Researchers at Johns Hopkins Bloomberg School of Public Health write that opportunities to advance the use of non-medication alternative therapies for lower back pain are being stymied by unhelpful public and private insurance treatment. In their investigation, the Bloomberg School researchers assessed 2017 coverage treatment by Medicaid, Medicare, and major commercial insurers for non-drug interventions including physical therapy, acupuncture, and psychological counseling and found reimbursement policies that were spotty, unclear, and inconsistent. This included coverage for modalities such as acupuncture for which clinical research has demonstrated efficacy for back pain. Senior author Caleb Alexander, MD, MS, commented “This study reveals an important opportunity for insurers to broaden and standardize their coverage of non-drug pain treatments to encourage their use as safer alternatives to opioids.” The findings were published online in JAMA Open Network.

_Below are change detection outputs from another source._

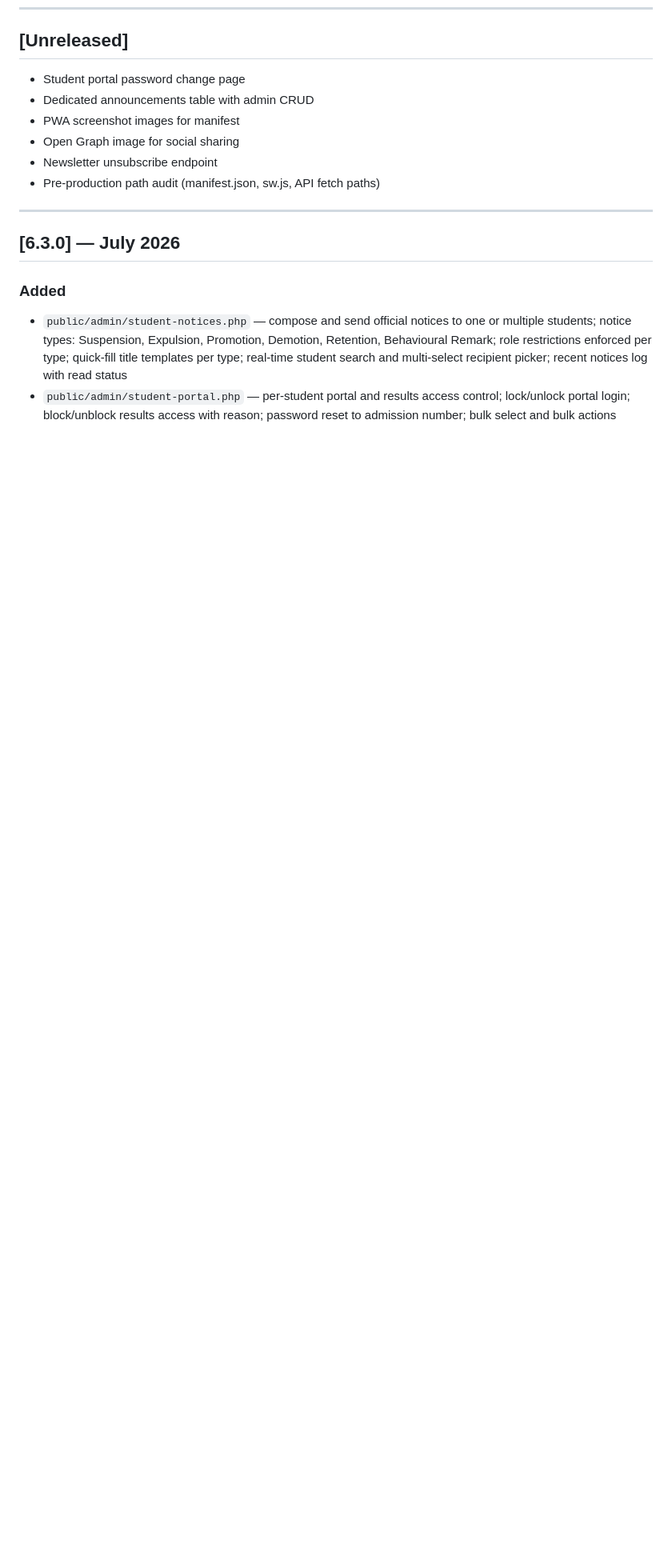
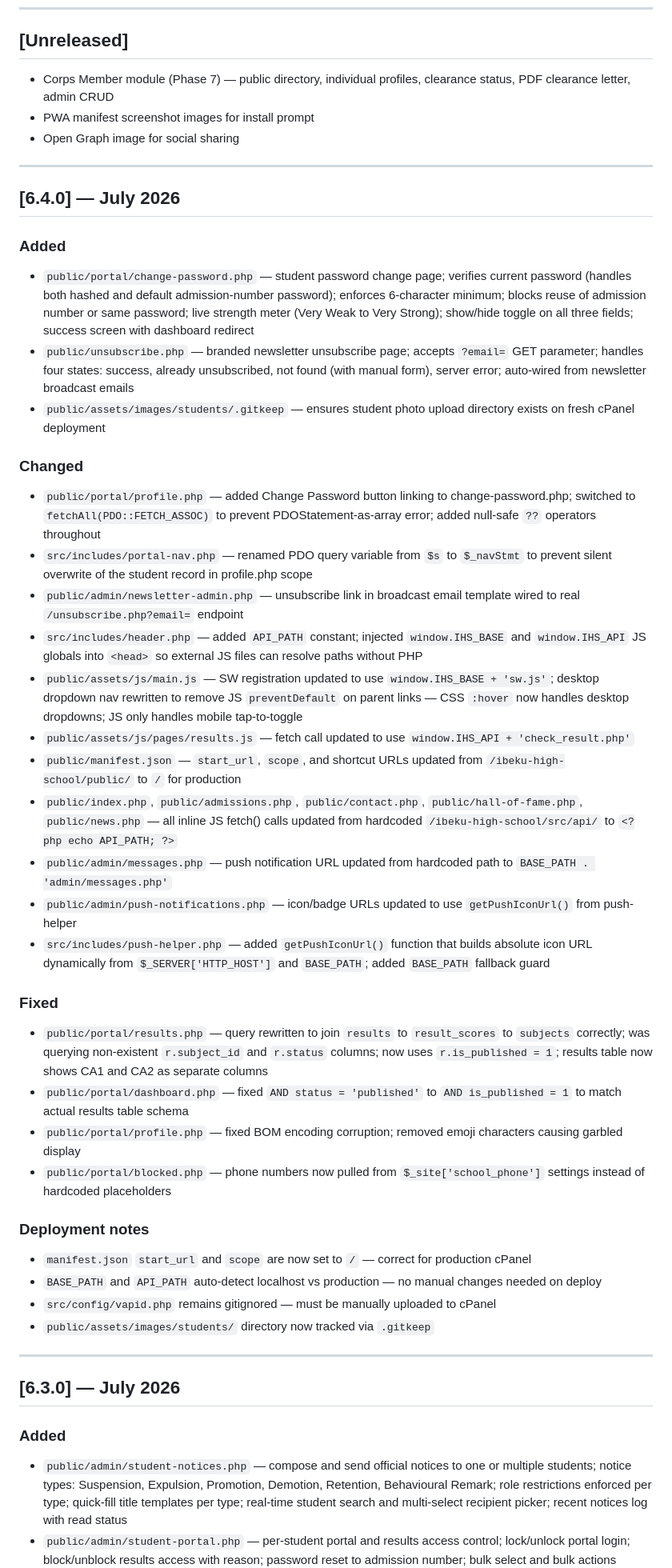
Before and after one commit to Klasicken1/ibeku-high-school, a Markdown page: CHANGELOG.md, the part around one of its changes. Shown at 80% size. GitHub-like rendering; blank space fills up the shorter version.

```diff
--- a/CHANGELOG.md
+++ b/CHANGELOG.md
@@ -9,12 +9,43 @@ Institution: **Ibeku High School**, Umuahia, Abia State
 ---
 
 ## [Unreleased]
-- Student portal password change page
-- Dedicated announcements table with admin CRUD
-- PWA screenshot images for manifest
+- Corps Member module (Phase 7) — public directory, individual profiles, clearance status, PDF clearance letter, admin CRUD
+- PWA manifest screenshot images for install prompt
 - Open Graph image for social sharing
-- Newsletter unsubscribe endpoint
-- Pre-production path audit (manifest.json, sw.js, API fetch paths)
+
+---
+
+## [6.4.0] — July 2026
+
+### Added
+- `public/portal/change-password.php` — student password change page; verifies current password (handles both hashed and default admission-number password); enforces 6-character minimum; blocks reuse of admission number or same password; live strength meter (Very Weak to Very Strong); show/hide toggle on all three fields; success screen with dashboard redirect
+- `public/unsubscribe.php` — branded newsletter unsubscribe page; accepts `?email=` GET parameter; handles four states: success, already unsubscribed, not found (with manual form), server error; auto-wired from newsletter broadcast emails
+- `public/assets/images/students/.gitkeep` — ensures student photo upload directory exists on fresh cPanel deployment
+
+### Changed
+- `public/portal/profile.php` — added Change Password button linking to change-password.php; switched to `fetchAll(PDO::FETCH_ASSOC)` to prevent PDOStatement-as-array error; added null-safe `??` operators throughout
+- `src/includes/portal-nav.php` — renamed PDO query variable from `$s` to `$_navStmt` to prevent silent overwrite of the student record in profile.php scope
+- `public/admin/newsletter-admin.php` — unsubscribe link in broadcast email template wired to real `/unsubscribe.php?email=` endpoint
+- `src/includes/header.php` — added `API_PATH` constant; injected `window.IHS_BASE` and `window.IHS_API` JS globals into `<head>` so external JS files can resolve paths without PHP
+- `public/assets/js/main.js` — SW registration updated to use `window.IHS_BASE + 'sw.js'`; desktop dropdown nav rewritten to remove JS `preventDefault` on parent links — CSS `:hover` now handles desktop dropdowns; JS only handles mobile tap-to-toggle
+- `public/assets/js/pages/results.js` — fetch call updated to use `window.IHS_API + 'check_result.php'`
+- `public/manifest.json` — `start_url`, `scope`, and shortcut URLs updated from `/ibeku-high-school/public/` to `/` for production
+- `public/index.php`, `public/admissions.php`, `public/contact.php`, `public/hall-of-fame.php`, `public/news.php` — all inline JS fetch() calls updated from hardcoded `/ibeku-high-school/src/api/` to `<?php echo API_PATH; ?>`
+- `public/admin/messages.php` — push notification URL updated from hardcoded path to `BASE_PATH . 'admin/messages.php'`
+- `public/admin/push-notifications.php` — icon/badge URLs updated to use `getPushIconUrl()` from push-helper
+- `src/includes/push-helper.php` — added `getPushIconUrl()` function that builds absolute icon URL dynamically from `$_SERVER['HTTP_HOST']` and `BASE_PATH`; added `BASE_PATH` fallback guard
+
+### Fixed
+- `public/portal/results.php` — query rewritten to join `results` to `result_scores` to `subjects` correctly; was querying non-existent `r.subject_id` and `r.status` columns; now uses `r.is_published = 1`; results table now shows CA1 and CA2 as separate columns
+- `public/portal/dashboard.php` — fixed `AND status = 'published'` to `AND is_published = 1` to match actual results table schema
+- `public/portal/profile.php` — fixed BOM encoding corruption; removed emoji characters causing garbled display
+- `public/portal/blocked.php` — phone numbers now pulled from `$_site['school_phone']` settings instead of hardcoded placeholders
+
+### Deployment notes
+- `manifest.json` `start_url` and `scope` are now set to `/` — correct for production cPanel
+- `BASE_PATH` and `API_PATH` auto-detect localhost vs production — no manual changes needed on deploy
+- `src/config/vapid.php` remains gitignored — must be manually uploaded to cPanel
+- `public/assets/images/students/` directory now tracked via `.gitkeep`
 
 ---
 
```
Also changed, not shown: other parts of CHANGELOG.md (+55 -71 lines).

CDC prescribing guidelines recommend that “Non-opioid therapy is preferred for chronic pain outside of active cancer, palliative, and end-of-life care,” and the US Department of Health and Human Services has advocated for changes in payors’ coverage practices to support this action. In their assessment, the Bloomberg School team surveyed 15 Medicaid, 15 Medicare Advantage, and 15 major commercial carriers for their stance on non-drug treatments for lower back pain. Psychological interventions were covered by just 3 of the Medicaid plans, and although most plans offered some coverage for physical therapy, polices with respect to number of sessions and required referrals were found to be spotty and inconsistent. Dr. Alexander noted that “In the last few years we have seen many insurers modifying their policies to reduce the vast overuse of opioids, but clearly we still have a long way to go.” Read more about the study conclusions here. The journal article may be read here.
Posted on October 9, 2018